Okay, so we've established some of the things you can do with a home server. I'm pretty sure you're atleast a little bit interested. So there's lots of ways you can get started. Here I'll share the platform I chose.

So after much research, I shortlisted 3 platforms and I'm pretty sure all 3 of them are great for your needs.

1. TrueNAS core

TrueNAS core is the successor of the venerable FreeNAS, a free solution for your NAS needs. (NAS = Network Attached Storage)
It's based on FreeBSD and is stable and leverages the power of ZFS too. (google it, it's awesome!)
It also has an area where you can download and install docker images of popular HomeLab projects just with the click of a button. It also has a commercial version with more advanced features.

2. OpenMediaVault

OpenMediaVault(OMV) is a free and open source (FOSS) project to install on your home server or your NAS. It's built on top of the ever-so-reliable Debian Linux base. It also supports docker images and is actually a Linux install, where you could technically do/install anything you can on a normal Linux install. Henceforth, it is incredibly powerful.
It also has a vibrant community around it and chances are you'll find very beginner friendly comments and replies on their forums because OMV is used extensively by individual tinkerers like you and me.

3. Proxmoxx

Proxmoxx is a super powerful type 1 KVM hypervisor. It's a little different than the other two.

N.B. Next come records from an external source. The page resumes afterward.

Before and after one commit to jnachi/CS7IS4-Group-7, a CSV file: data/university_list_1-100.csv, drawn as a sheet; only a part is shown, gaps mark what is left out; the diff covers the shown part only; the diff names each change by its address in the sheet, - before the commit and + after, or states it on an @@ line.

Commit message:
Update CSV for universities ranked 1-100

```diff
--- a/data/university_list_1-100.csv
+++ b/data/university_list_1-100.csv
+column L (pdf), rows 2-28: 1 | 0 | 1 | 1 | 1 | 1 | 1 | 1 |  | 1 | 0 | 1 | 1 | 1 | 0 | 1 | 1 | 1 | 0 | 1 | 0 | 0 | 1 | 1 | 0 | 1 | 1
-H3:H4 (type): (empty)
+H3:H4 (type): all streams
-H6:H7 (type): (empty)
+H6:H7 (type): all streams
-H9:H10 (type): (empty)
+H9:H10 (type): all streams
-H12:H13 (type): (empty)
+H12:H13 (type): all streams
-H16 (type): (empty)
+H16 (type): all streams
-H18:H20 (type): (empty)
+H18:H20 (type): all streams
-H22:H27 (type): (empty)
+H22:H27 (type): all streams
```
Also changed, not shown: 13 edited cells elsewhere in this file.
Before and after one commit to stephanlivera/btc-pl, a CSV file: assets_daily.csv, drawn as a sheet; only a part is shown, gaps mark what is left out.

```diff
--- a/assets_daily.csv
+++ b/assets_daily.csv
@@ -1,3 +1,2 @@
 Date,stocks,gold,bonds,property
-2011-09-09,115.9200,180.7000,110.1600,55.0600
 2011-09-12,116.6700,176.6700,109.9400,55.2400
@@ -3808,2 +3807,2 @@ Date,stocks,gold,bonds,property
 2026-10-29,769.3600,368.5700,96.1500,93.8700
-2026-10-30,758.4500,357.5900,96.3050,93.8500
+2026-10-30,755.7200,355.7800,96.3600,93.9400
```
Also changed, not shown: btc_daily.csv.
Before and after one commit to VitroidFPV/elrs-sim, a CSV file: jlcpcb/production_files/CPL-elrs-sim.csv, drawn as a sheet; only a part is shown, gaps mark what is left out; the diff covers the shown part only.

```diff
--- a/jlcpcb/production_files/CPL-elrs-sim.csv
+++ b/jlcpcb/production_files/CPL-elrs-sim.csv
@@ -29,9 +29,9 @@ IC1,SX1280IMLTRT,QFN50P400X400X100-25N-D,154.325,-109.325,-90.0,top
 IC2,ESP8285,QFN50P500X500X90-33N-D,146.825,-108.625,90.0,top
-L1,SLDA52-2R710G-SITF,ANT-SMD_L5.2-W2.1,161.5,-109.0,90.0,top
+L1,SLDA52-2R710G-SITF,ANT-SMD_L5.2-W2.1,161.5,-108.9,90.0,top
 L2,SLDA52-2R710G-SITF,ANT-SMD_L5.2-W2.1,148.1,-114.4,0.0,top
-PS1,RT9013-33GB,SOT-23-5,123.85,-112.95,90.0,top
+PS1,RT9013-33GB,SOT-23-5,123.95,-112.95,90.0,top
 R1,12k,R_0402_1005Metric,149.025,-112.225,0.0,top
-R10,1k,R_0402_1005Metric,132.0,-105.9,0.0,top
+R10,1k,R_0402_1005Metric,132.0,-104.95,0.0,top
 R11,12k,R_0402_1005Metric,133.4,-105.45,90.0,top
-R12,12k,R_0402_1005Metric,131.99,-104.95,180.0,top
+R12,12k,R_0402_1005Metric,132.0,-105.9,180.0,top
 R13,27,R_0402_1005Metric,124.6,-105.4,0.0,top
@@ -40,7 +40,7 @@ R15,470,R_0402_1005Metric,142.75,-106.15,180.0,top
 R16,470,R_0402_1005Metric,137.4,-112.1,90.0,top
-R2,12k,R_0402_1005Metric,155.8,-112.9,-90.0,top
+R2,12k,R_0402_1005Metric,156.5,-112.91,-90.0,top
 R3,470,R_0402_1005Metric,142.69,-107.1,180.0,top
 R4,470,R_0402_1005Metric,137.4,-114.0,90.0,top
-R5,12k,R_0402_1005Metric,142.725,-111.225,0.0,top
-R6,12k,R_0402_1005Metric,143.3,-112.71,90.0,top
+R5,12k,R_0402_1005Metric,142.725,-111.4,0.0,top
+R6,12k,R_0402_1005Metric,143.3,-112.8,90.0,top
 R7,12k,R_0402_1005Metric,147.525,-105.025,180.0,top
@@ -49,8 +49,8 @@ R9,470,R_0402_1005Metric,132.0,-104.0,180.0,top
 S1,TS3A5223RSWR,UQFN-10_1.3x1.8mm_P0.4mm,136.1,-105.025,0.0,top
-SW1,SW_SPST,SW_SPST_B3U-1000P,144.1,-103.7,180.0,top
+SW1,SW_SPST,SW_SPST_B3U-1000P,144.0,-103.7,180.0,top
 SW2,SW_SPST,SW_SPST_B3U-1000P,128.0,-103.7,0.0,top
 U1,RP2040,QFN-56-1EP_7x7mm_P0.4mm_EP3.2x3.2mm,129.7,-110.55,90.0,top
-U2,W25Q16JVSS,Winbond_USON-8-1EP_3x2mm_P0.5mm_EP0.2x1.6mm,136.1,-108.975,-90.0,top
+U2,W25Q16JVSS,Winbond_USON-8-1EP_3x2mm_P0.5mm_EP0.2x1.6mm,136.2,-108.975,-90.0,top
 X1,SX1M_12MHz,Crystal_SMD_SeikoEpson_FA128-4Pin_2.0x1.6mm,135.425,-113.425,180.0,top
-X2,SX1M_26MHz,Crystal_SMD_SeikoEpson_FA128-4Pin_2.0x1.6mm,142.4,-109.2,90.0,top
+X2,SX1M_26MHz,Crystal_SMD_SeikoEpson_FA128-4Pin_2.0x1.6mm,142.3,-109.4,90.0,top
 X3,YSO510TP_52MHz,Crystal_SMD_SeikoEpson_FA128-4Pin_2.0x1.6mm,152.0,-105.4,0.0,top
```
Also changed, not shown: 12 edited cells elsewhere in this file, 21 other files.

Proxmoxx is incredibly powerful and is also used in data centres of big tech corporations. You can also use it to link multiple different computers together and use their resources and spin up virtual machines (VMs) on-demand. It also enables cluster-computing and has a ton of features for you to explore and, I repeat, is very powerful. It's also built on top of a reliable Debian Linux base. You can technically do/install anything you can on a Linux computer. It's more powerful as a hypervisor than type 2 hypervisors like virtualbox and vmware, as it provides more resources for the VMs to use as it is lightweight and host OS (proxmoxx itself) doesn't have unnecessary bloat and is a headless server, operated using a web GUI.

Which to pick?

All 3 of these are amazing projects and the first 2 are more beginner-friendly, while proxmoxx has a lot of capabilities that piqued my interest.
I highly recommend TrueNAS and OMV for peeps who're starting out with this kind of stuff.
I, personally, chose Proxmoxx as I was intrigued to try out software that run on industry-grade data centres.
TrueNAS and OMV were built for home server and tinkerers in mind too and thus are very beginner-friendly.
Me being a huge FOSS & Linux lover also influenced my choice.
I recommend all 3 of these.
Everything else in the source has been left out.